In 1959, when James Carter led fellow prison inmates in a rendition of the melancholy work gang song "Po Lazarus", he barely took any notice of the man making a recording. In the years that he followed he never thought about it once.
Now Mr Carter, 76, has been handed a platinum copy of the soundtrack to the film O Brother, Where Art Thou?, a royalty cheque for $20,000 (£12,000) and the promise of more money to come. Unknown to the former convict, his singing had been featured on the Coen brothers' Grammy award-winning film.
"I sang that song a long time ago," Mr Carter told The New York Times, after being informed that his soundtrack was outselling the latest records by Michael Jackson and Mariah Carey.
The recording was made by Alan Lomax, a musical archivist and writer who was travelling through the American South and visited the Mississippi State Penitentiary at Lambert, where Mr Carter was serving time for a weapons offence.
The recording of Mr Carter made by Mr Lomax, now aged 87, was discovered in the archive by T-Bone Burnett, the producer of the soundtrack. "It just made such a deep impression," he said. "It was such a beautiful version, a soulful version of a great song."

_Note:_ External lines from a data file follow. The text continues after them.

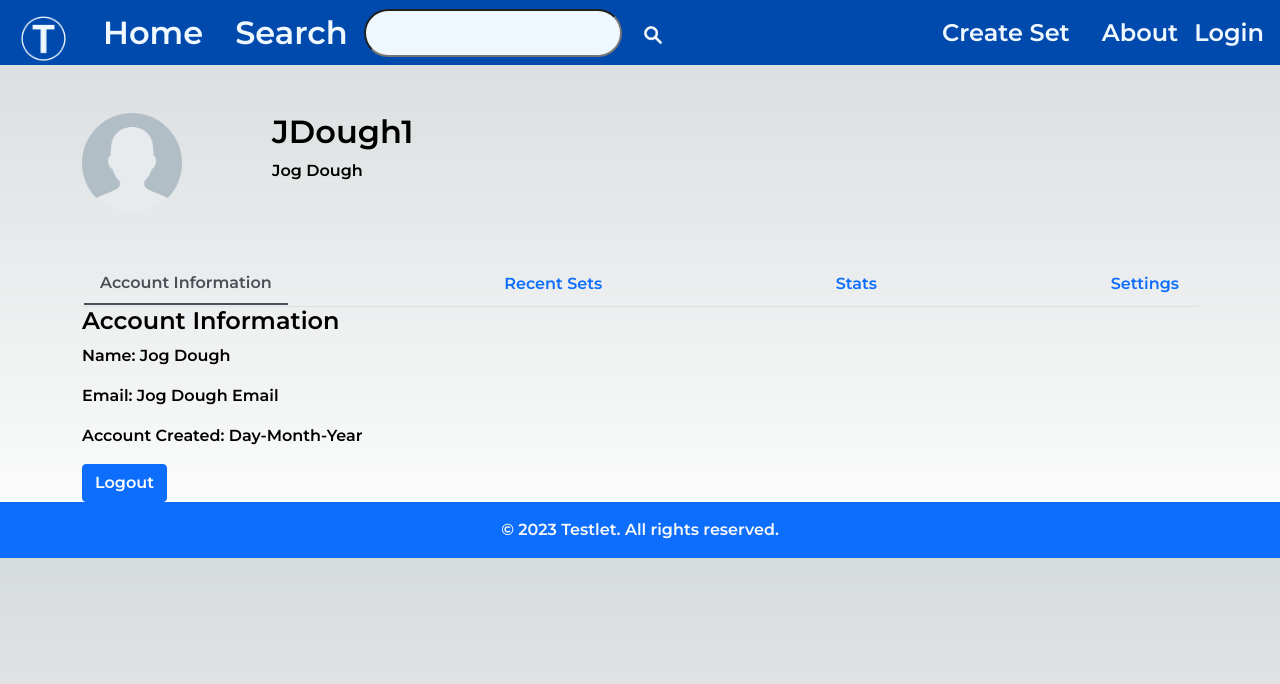
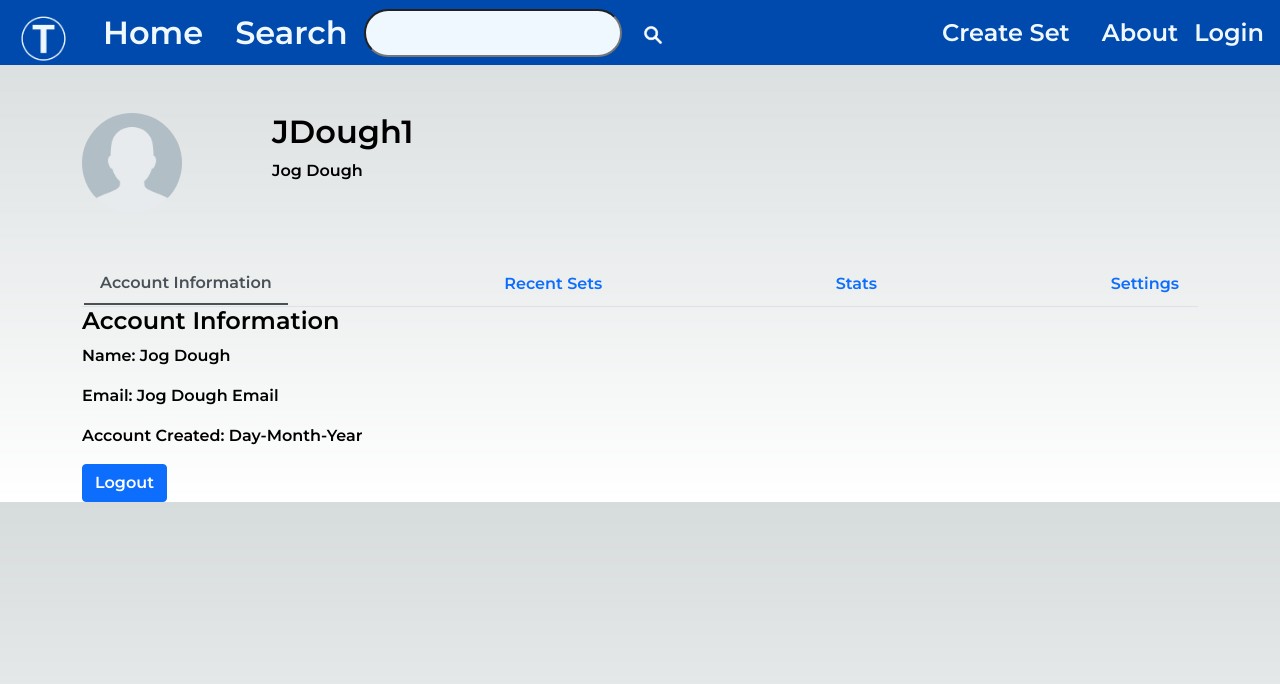
Before and after one commit to izakrobles/testlet, a Next.js app in the folder testlet/: page /account in a window 1280 px wide. Shown: the top 684 px of the page. Built offline with nearby package versions, Linux system fonts and the light colour scheme.

Commit message:
last draft for this branch, changing color to white

```diff
--- a/testlet/pages/account.js
+++ b/testlet/pages/account.js
@@ -64,10 +64,6 @@ const Account = () => {
 
           <Button onClick={handleLogout}>Logout</Button>
         </Container>
-
-        <footer className="foot bg-primary text-light text-center py-3">
-          <p className="mb-0">&copy; 2023 Testlet. All rights reserved.</p>
-        </footer>
       </div>
     </>
   );
```
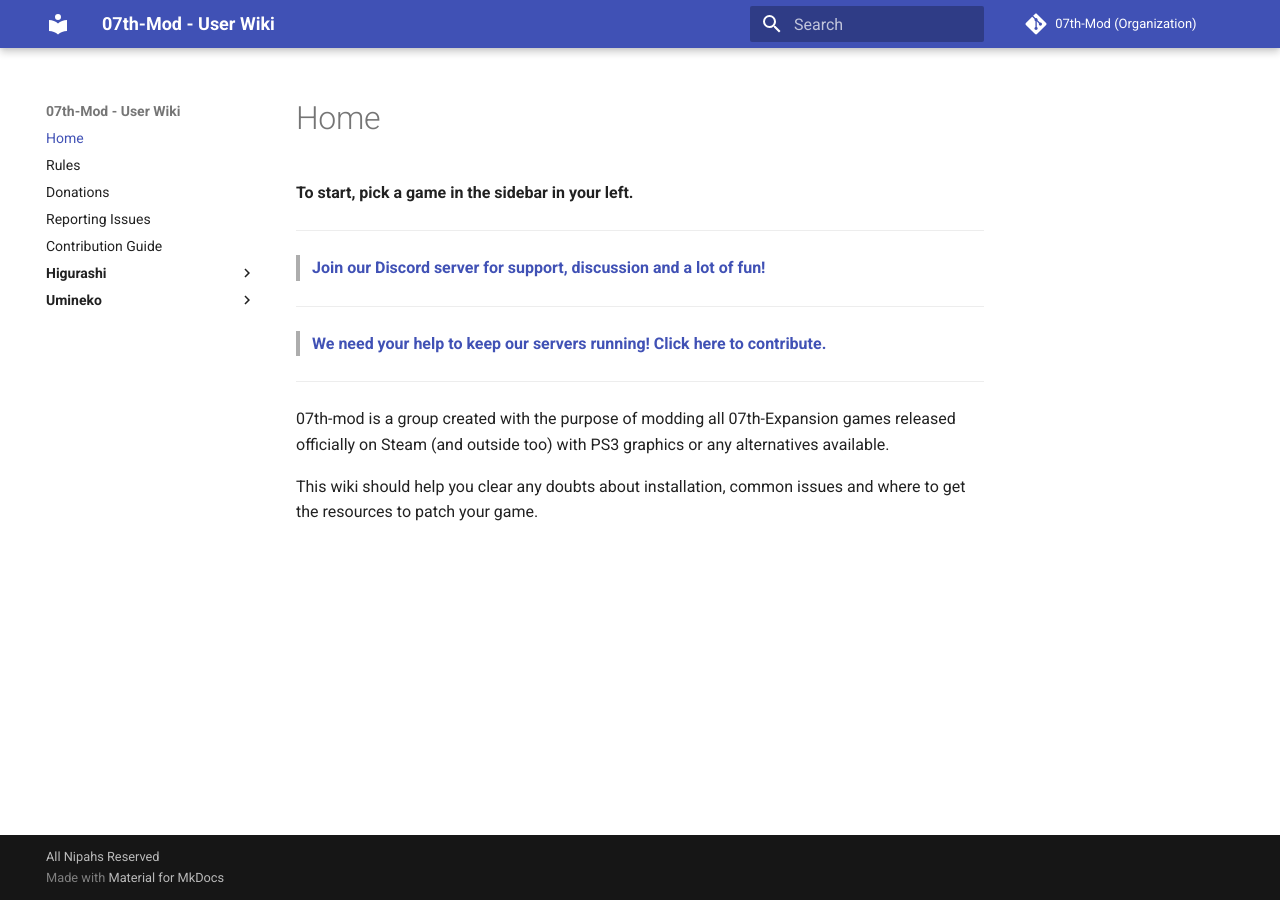
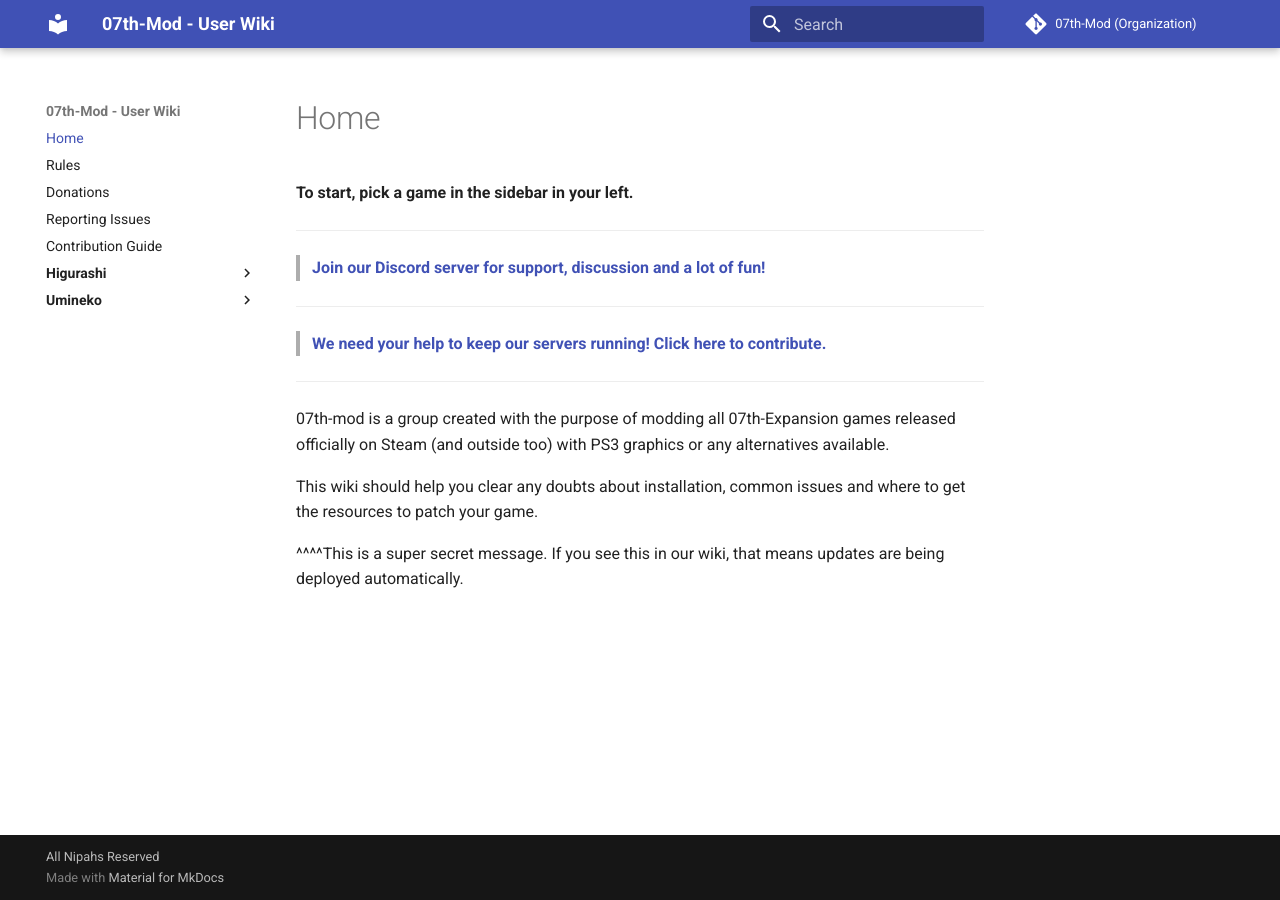
Before and after one commit to 07th-mod/wiki, an MkDocs documentation site: the page built from docs/index.md, in a window 1280 px wide. Built offline with MkDocs 1.6.1 and Material for MkDocs 9.7.7, drawn with Linux system fonts in a browser that asks for light colours.

Commit message:
Update index.md

```diff
--- a/docs/index.md
+++ b/docs/index.md
@@ -8,3 +8,5 @@
 07th-mod is a group created with the purpose of modding all 07th-Expansion games released officially on Steam (and outside too) with PS3 graphics or any alternatives available.
 
 This wiki should help you clear any doubts about installation, common issues and where to get the resources to patch your game.
+
+^^^^This is a super secret message. If you see this in our wiki, that means updates are being deployed automatically.
```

Mr Carter, who went on to work as a shipping clerk, was tracked down by the Lomax archive organisation, Mr Burnett and a reporter with a Florida newspaper who was working on a project about Mr Lomax's life. Now living in Chicago, he was persuaded to fly to Los Angeles with his wife and daughters to attend the Grammy ceremony last week.
He has now returned to Chicago, where he can expect royalties that could reach six figures.